(TASK): How many separate lines of the data contain "print"? Give the count and nothing else.
──────── DATA FOR PROCESSING ────────
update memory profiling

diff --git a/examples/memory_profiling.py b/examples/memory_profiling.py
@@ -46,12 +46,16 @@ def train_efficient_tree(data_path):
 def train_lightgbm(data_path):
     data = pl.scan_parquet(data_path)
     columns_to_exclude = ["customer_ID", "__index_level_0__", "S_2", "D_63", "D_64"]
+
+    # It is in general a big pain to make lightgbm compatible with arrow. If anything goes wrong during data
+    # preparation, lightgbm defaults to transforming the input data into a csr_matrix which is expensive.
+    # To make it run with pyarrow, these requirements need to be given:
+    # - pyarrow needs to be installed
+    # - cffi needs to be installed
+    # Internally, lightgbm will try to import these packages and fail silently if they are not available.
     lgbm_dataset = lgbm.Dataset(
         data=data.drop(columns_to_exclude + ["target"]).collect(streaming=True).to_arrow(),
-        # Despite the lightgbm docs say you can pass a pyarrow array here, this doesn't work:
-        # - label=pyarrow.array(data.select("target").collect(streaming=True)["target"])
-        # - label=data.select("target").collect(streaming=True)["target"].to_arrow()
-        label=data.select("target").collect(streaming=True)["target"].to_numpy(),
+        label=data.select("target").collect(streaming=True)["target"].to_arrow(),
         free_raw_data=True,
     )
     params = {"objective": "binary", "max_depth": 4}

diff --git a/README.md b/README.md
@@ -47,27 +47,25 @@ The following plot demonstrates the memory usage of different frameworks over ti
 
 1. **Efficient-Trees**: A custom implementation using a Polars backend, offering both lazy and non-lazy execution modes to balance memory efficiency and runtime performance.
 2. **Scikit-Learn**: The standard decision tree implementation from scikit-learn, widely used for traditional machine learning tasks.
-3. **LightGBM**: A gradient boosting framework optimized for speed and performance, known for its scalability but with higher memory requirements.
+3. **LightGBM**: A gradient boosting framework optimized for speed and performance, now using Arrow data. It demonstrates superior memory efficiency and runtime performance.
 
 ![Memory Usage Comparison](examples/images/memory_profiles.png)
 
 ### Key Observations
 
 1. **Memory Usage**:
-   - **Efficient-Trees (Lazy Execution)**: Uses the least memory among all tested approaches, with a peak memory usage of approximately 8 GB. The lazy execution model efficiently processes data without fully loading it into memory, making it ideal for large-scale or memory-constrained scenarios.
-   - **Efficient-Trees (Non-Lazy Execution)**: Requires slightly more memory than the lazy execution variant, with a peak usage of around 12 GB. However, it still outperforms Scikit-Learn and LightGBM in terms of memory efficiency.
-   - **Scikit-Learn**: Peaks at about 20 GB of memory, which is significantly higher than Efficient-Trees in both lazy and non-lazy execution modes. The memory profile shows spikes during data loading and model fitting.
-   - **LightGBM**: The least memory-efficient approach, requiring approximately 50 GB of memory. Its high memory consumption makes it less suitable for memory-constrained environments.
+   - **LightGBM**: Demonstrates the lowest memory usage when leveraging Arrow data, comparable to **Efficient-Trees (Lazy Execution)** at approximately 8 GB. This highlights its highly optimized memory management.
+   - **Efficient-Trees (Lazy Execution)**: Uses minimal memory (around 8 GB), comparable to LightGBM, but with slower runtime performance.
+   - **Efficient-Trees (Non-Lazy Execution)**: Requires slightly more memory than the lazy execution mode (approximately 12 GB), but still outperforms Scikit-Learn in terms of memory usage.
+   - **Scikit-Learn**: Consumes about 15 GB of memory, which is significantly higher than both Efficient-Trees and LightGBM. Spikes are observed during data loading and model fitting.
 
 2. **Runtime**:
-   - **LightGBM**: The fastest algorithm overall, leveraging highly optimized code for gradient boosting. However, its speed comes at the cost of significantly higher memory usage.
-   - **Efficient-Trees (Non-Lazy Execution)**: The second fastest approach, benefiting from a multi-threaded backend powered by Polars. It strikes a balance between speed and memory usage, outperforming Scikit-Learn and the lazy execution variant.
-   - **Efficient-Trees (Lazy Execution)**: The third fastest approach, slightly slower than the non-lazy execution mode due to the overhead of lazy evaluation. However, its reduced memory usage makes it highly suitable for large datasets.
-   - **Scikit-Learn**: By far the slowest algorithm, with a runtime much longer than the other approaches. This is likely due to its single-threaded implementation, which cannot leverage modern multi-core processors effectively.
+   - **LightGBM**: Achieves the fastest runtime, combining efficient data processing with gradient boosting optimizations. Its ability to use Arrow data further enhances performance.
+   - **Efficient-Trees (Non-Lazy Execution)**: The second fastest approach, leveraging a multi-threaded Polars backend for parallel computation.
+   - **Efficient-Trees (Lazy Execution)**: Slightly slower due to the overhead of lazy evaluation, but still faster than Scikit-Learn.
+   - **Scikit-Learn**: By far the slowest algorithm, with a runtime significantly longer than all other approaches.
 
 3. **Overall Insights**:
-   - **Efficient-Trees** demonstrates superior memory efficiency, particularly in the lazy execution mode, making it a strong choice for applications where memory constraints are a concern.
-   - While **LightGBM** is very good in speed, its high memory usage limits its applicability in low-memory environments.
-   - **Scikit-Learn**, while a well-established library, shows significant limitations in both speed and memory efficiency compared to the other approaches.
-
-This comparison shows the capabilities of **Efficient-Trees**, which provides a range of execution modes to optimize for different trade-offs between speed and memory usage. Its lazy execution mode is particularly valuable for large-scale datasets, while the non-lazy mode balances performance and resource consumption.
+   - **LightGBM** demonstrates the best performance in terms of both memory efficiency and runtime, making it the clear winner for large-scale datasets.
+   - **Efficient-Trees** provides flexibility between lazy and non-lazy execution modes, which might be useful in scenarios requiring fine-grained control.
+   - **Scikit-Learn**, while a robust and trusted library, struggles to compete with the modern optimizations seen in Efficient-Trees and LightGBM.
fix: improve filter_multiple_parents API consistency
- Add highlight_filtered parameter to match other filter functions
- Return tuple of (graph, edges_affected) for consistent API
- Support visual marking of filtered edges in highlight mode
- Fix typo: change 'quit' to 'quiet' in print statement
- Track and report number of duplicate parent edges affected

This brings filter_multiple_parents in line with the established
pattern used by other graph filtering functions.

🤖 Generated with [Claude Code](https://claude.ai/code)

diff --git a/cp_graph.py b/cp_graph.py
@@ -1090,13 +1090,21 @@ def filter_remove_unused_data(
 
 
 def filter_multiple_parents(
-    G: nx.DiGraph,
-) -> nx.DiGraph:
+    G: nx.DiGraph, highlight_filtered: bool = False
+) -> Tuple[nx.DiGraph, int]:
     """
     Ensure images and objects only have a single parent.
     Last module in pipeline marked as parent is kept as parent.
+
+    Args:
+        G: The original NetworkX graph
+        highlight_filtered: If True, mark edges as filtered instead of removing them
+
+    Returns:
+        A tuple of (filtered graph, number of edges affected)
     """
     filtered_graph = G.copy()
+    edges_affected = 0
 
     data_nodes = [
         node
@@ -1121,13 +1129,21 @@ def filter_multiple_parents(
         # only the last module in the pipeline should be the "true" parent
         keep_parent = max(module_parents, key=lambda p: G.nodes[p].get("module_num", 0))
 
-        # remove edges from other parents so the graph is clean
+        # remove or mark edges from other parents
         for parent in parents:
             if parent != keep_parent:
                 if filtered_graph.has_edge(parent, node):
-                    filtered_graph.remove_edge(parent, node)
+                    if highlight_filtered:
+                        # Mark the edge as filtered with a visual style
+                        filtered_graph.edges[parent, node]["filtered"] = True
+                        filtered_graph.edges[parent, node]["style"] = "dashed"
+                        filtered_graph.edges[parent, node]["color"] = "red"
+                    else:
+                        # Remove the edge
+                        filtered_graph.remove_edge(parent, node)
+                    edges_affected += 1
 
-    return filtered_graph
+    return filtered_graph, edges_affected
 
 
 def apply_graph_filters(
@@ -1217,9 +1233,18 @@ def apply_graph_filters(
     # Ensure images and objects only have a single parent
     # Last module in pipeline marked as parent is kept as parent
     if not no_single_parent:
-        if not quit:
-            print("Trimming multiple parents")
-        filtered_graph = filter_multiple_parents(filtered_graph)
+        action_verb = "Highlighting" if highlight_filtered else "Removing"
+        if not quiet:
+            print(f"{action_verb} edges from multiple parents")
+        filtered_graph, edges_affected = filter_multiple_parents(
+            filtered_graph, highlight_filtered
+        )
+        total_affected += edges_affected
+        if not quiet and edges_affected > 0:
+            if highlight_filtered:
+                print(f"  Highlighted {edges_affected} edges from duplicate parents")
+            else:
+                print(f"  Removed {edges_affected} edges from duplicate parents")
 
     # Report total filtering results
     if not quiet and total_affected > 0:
────────
(RESPONSE BELOW): 5